The decision, handed down by U.S. District Judge Shira A. Scheindlin, found that the NYPD’s use of stop-and-frisk in its current form violates both the Fourth and the Fourteenth amendments of the Constitution.

Testimony from 12 plaintiffs in the class-action lawsuit, who experienced 19 incidents of stop-and-frisk, explained that their Fourth Amendment rights were violated when they were stopped by police without legal basis. They also testified that their Fourteenth Amendment rights were violated when they were stopped because of their race.

Darius Charney, a senior staff attorney at the CCR and lead counsel on the case, said at a press conference Monday that there were 104 witnesses in the trial, most of whom were NYPD officials. He added that a large amount of NYPD data was analyzed, and there is an 8,000-page trial record for the case.

CCR emphasized the degree to which Judge Scheindlin analyzed relevant information, data, and testimony to make a carefully-weighed decision. Of the two opinions she issued on the case, the first was a 198-page liability opinion, and the second was a 39-page remedies opinion to address future stop-and-frisk cases.

Over 80 percent of the 4.4 million stop-and-frisk cases between June 2004 and June 2012 were of African-American and Hispanic individuals, according to the ruling.
Nicholas Peart, one of the plaintiffs who filed the class action lawsuit, said he was “very happy” with the outcome.

“This restores a sense of trust that our voices do count,” said Peart.

Neither the judge’s opinion in the case nor the testimony of the plaintiffs aim to end stop-and-frisk, but reforms of the current system are being sought.

Scheindlin defined the legal foundation for a stop: a police officer has “individualized, reasonable suspicion that the person stopped has committed, is committing, or is about to commit a crime.” To move on to a frisk, the officer must suspect the person stopped is armed and dangerous. The frisk isn’t to uncover evidence, but to find any weapon the person might be carrying so that the officer can proceed with the investigation safely.

Scheindlin ordered a court-appointed monitor, naming New York City-based trial attorney Peter Zimroth.

Zimroth will be focused on making sure that the city complies with stop-and-frisk reforms. A facilitator, who has not yet been named, will also be appointed by the court.

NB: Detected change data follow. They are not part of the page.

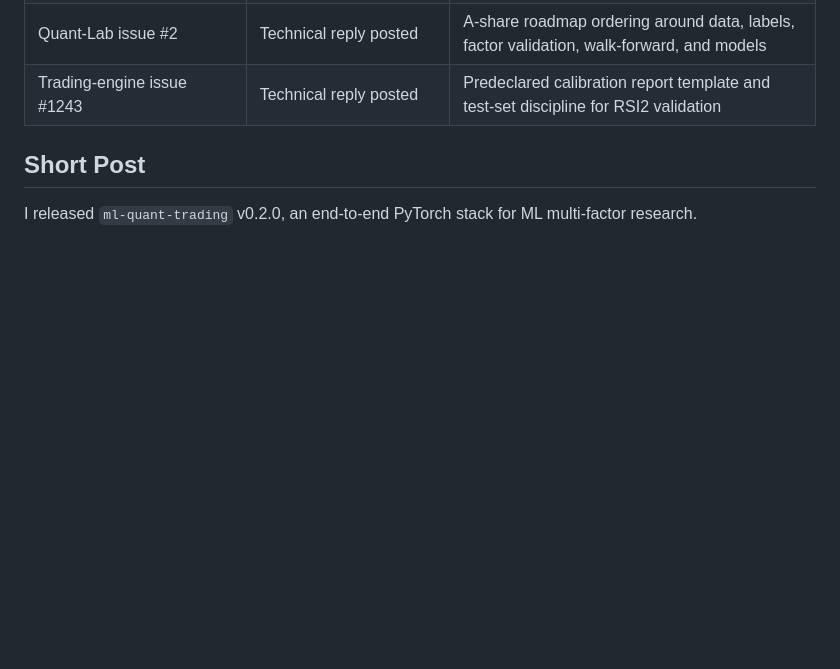
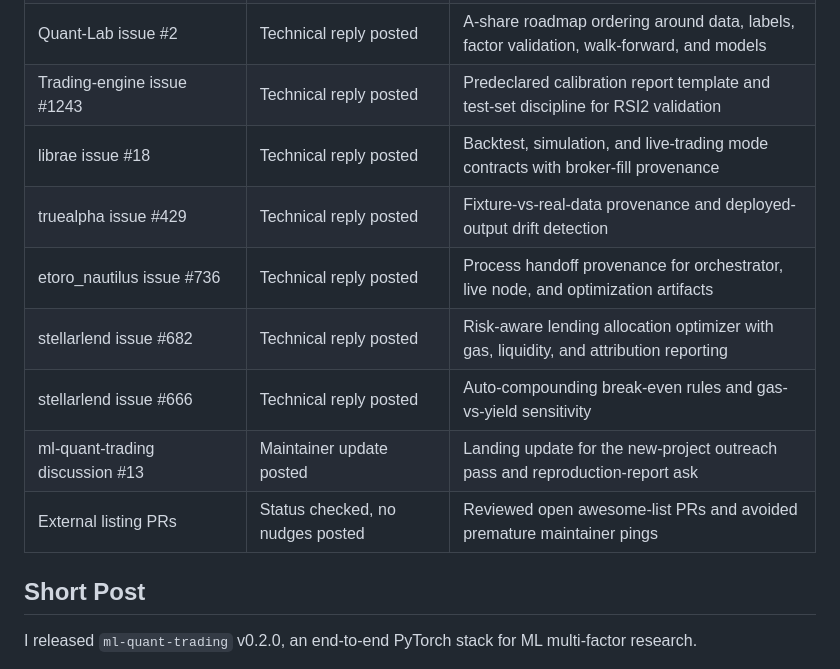
Before and after one commit to initial-d/ml-quant-trading, a Markdown page: docs/community_outreach.md, the part around the change. GitHub-like rendering; blank space fills up the shorter version.

Commit message:
docs: track expanded healthy outreach campaign

```diff
--- a/docs/community_outreach.md
+++ b/docs/community_outreach.md
@@ -78,6 +78,13 @@ when the thread context makes the project genuinely useful.
 | algua issue #479 | Technical reply posted | PIT-safe deterministic portfolio construction, correlation pruning, and config hashing |
 | Quant-Lab issue #2 | Technical reply posted | A-share roadmap ordering around data, labels, factor validation, walk-forward, and models |
 | Trading-engine issue #1243 | Technical reply posted | Predeclared calibration report template and test-set discipline for RSI2 validation |
+| librae issue #18 | Technical reply posted | Backtest, simulation, and live-trading mode contracts with broker-fill provenance |
+| truealpha issue #429 | Technical reply posted | Fixture-vs-real-data provenance and deployed-output drift detection |
+| etoro_nautilus issue #736 | Technical reply posted | Process handoff provenance for orchestrator, live node, and optimization artifacts |
+| stellarlend issue #682 | Technical reply posted | Risk-aware lending allocation optimizer with gas, liquidity, and attribution reporting |
+| stellarlend issue #666 | Technical reply posted | Auto-compounding break-even rules and gas-vs-yield sensitivity |
+| ml-quant-trading discussion #13 | Maintainer update posted | Landing update for the new-project outreach pass and reproduction-report ask |
+| External listing PRs | Status checked, no nudges posted | Reviewed open awesome-list PRs and avoided premature maintainer pings |
 
 ## Short Post
 
```
Also changed, not shown: docs/visibility_status.md (+1 -0 lines).
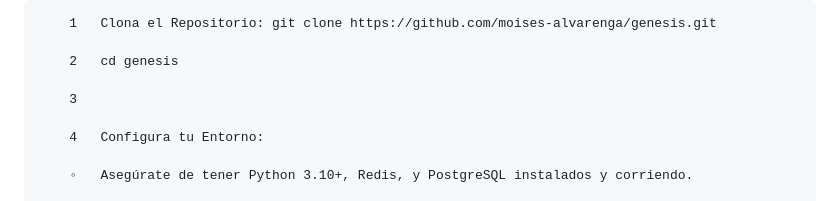
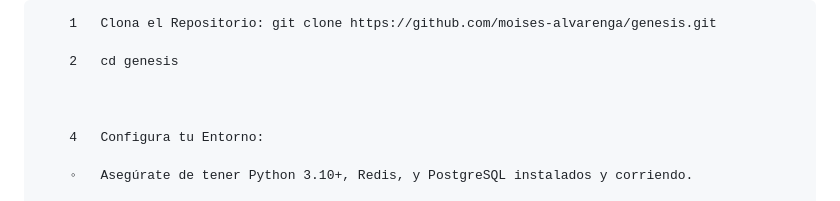
Before and after one commit to mixycronico/Lunareth, a Markdown page: README.md, the part around the change. Drawn GitHub-style.

```diff
--- a/README.md
+++ b/README.md
@@ -33,7 +33,7 @@ Es ideal para construir sistemas de alta disponibilidad, escalables y modulares,
 
         2	cd genesis
 
-        3
+
 
         4	Configura tu Entorno:
 
```
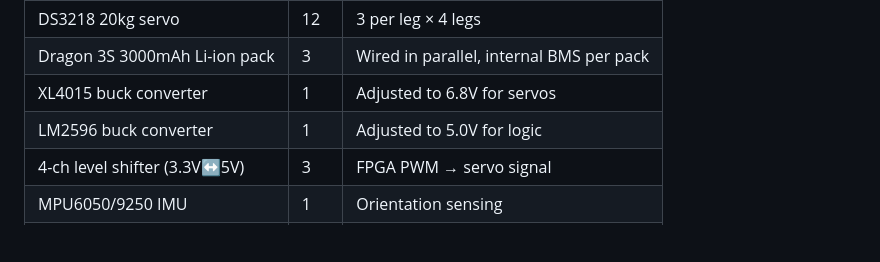
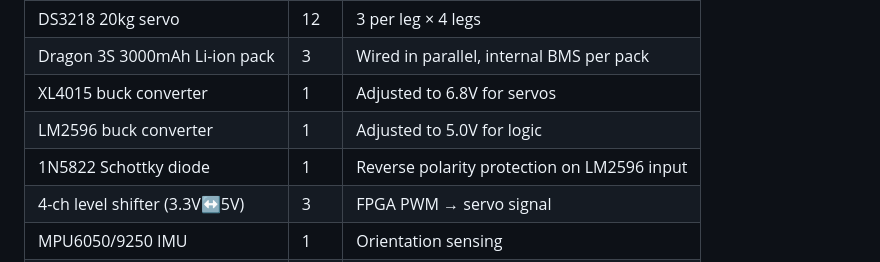
Before and after one commit to Major-Project-001/VIGIL-RQ, a Markdown page: control/README.md, the part around the change. Rendered like a GitHub page; blank space fills up the shorter version.

Commit message:
docs: add 1N5822 diode on LM2596 input for reverse polarity protection

```diff
--- a/control/README.md
+++ b/control/README.md
@@ -176,6 +176,7 @@ sudo python server.py
 | Dragon 3S 3000mAh Li-ion pack | 3 | Wired in parallel, internal BMS per pack |
 | XL4015 buck converter | 1 | Adjusted to 6.8V for servos |
 | LM2596 buck converter | 1 | Adjusted to 5.0V for logic |
+| 1N5822 Schottky diode | 1 | Reverse polarity protection on LM2596 input |
 | 4-ch level shifter (3.3V↔5V) | 3 | FPGA PWM → servo signal |
 | MPU6050/9250 IMU | 1 | Orientation sensing |
 | INA219 power monitor | 1 | Battery current/voltage |
```
Also changed, not shown: control/docs/wiring_power.md (+20 -10 lines).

That individual’s role will be focused on facilitating community input and collaboration.

Zimroth, who could not be reached for comment on Monday, is a partner at Arnold and Porter LLP, and was chief assistant district attorney in Manhattan earlier in his career, which is the highest non-elected position in the district attorney’s office. He is also the past architect of city election finance law.

Working with the police, the city, and community groups, Zimroth is to propose initial changes to policies, training, supervision, monitoring, and discipline regarding stop-and-frisk. Further reforms will proceed under the guidance of the facilitator, who will work with all parties to extend, as necessary, the initial reforms.

Other remedies ordered by Scheindlin include a trial program that requires police to use body cameras in one precinct per borough.

“This is less about celebration and more about validation,” said Council Member Jumaane Williams, one of the council’s most outspoken advocates of reforming stop-and-frisk. He added that stop-and-frisk in its current form has been dividing the community.

He said that because of the mayor’s inflexible attitude over addressing the unconstitutional aspects of stop-and-frisk, several years and numerous city resources have been wasted in fighting against it.

“It’s 2013 and we’re still arguing civil rights cases that are reminiscent of 1963,” said Williams. He did say, though, that he was pleased with the court’s decision.

A vote on a city council measure that addresses other issues related to stop-and-frisk, the Community Safety Act, will go forward on Aug. 22 as planned. The Act was passed once by the city council but was vetoed by Mayor Michael Bloomberg. The Aug. 22 vote will attempt to override that veto.

Williams said that the Inspector General to be established by the Community Safety Act would have a much broader role than the judge-ordered federal monitor.

Bloomberg and NYPD Commissioner Raymond Kelly categorically rejected the judge’s decision during a separate press conference on Monday.

“Throughout the case, we didn’t believe that we were getting a fair trial,” said Bloomberg, adding that the NYPD needs to have the ability to “stop and question suspects that officers have reason to believe have committed crimes, or are about to commit crimes.”

Bloomberg said he plans to appeal the decision.

Commissioner Kelly said he found it “disturbing and offensive” that the decision reflects “the notion that the NYPD engages in racial profiling.”

Nicholas Zifcak
Nicholas Zifcak